Wednesday, 12 August 2009
Non-believer in first person singular
Someone said, "Even an atheist must believe in something." I am not sure about that – or let us say, I am not ready to believe that. But the term "atheism" is much too vague and generic. There are fundamentalists who consider themselves "free thinkers", advertising their own world view as a key to freedom, and I find such fundamentalism just as alien to myself as religious fundamentalism. I would characterize myself as a phenomenologist – even though I do not think I am professionally qualified to call myself that, having read only some Husserl and never visited the Archives, etc. – and I do not differentiate between being a phenomenologist and being a person.
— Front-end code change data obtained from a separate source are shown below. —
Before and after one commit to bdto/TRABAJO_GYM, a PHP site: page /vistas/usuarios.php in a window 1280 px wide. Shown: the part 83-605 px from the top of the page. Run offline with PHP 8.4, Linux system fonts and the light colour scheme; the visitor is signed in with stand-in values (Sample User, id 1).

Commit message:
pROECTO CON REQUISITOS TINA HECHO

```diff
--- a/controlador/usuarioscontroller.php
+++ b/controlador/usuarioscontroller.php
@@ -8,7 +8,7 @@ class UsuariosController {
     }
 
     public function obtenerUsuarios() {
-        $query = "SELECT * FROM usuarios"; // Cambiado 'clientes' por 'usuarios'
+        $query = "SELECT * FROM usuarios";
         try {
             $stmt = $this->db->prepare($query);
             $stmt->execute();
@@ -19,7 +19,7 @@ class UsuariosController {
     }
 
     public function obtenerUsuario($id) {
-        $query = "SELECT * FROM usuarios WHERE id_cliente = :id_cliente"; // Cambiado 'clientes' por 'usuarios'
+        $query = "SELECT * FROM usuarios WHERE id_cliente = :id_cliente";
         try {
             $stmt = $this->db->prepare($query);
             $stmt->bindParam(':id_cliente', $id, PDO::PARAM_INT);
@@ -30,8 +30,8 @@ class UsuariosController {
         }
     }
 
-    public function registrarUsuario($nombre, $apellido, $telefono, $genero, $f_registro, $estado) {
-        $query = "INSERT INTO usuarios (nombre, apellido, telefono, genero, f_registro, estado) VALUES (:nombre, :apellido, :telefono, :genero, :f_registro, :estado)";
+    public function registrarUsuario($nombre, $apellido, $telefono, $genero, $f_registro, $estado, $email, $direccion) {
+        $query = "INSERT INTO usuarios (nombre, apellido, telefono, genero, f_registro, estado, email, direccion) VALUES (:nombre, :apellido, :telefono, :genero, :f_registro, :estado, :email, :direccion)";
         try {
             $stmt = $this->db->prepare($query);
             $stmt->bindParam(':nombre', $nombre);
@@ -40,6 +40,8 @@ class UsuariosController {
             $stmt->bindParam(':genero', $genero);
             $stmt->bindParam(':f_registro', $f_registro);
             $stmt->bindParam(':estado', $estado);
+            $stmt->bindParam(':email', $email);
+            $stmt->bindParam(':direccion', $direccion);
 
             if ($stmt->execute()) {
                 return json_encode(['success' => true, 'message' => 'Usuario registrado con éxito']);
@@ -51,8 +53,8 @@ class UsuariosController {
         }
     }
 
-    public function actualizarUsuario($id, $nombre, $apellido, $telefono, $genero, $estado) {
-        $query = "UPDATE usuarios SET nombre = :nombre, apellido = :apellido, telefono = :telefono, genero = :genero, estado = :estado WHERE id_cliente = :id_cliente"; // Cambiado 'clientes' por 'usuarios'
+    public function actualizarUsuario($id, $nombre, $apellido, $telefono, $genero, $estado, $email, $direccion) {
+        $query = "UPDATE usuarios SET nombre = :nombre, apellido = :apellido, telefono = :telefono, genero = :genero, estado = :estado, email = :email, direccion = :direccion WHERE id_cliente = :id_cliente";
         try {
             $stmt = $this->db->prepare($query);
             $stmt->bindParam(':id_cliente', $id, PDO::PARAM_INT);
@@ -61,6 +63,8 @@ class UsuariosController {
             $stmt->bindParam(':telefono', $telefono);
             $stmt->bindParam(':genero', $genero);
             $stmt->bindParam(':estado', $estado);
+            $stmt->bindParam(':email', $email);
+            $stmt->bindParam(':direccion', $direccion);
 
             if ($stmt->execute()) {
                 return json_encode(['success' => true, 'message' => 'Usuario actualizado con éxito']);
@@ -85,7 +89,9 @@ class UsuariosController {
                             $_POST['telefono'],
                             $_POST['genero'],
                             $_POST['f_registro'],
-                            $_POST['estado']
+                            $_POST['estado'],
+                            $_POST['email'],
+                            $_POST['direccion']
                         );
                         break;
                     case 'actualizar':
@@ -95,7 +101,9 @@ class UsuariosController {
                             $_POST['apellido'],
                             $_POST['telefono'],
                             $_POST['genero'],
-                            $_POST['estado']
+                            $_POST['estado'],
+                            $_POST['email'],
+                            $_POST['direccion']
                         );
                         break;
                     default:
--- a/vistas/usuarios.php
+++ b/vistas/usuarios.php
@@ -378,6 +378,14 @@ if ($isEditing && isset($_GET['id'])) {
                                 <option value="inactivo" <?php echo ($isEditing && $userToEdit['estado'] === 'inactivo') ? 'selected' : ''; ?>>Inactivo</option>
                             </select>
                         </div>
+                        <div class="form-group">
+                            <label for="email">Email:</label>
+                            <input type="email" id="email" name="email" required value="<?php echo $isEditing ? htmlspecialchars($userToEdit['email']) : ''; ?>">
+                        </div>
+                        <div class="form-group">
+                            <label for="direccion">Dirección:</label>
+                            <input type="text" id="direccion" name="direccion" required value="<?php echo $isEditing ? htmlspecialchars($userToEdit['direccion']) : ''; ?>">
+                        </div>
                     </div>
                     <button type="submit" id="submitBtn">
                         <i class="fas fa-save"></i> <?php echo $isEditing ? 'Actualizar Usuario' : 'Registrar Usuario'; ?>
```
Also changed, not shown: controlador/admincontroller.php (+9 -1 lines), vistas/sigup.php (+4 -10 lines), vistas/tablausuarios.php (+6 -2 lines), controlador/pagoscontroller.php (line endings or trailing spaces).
I am not obliged to have faith. I do not deny faith to myself, either: faith can be an "object of study" and I can reflect on the possibility of faith as a genuine possibility of my own (genuine, eigentlich, something of my own). Calling myself a "religious atheist" amounts to having a serious interest in questions of faith and religion but lacking faith myself.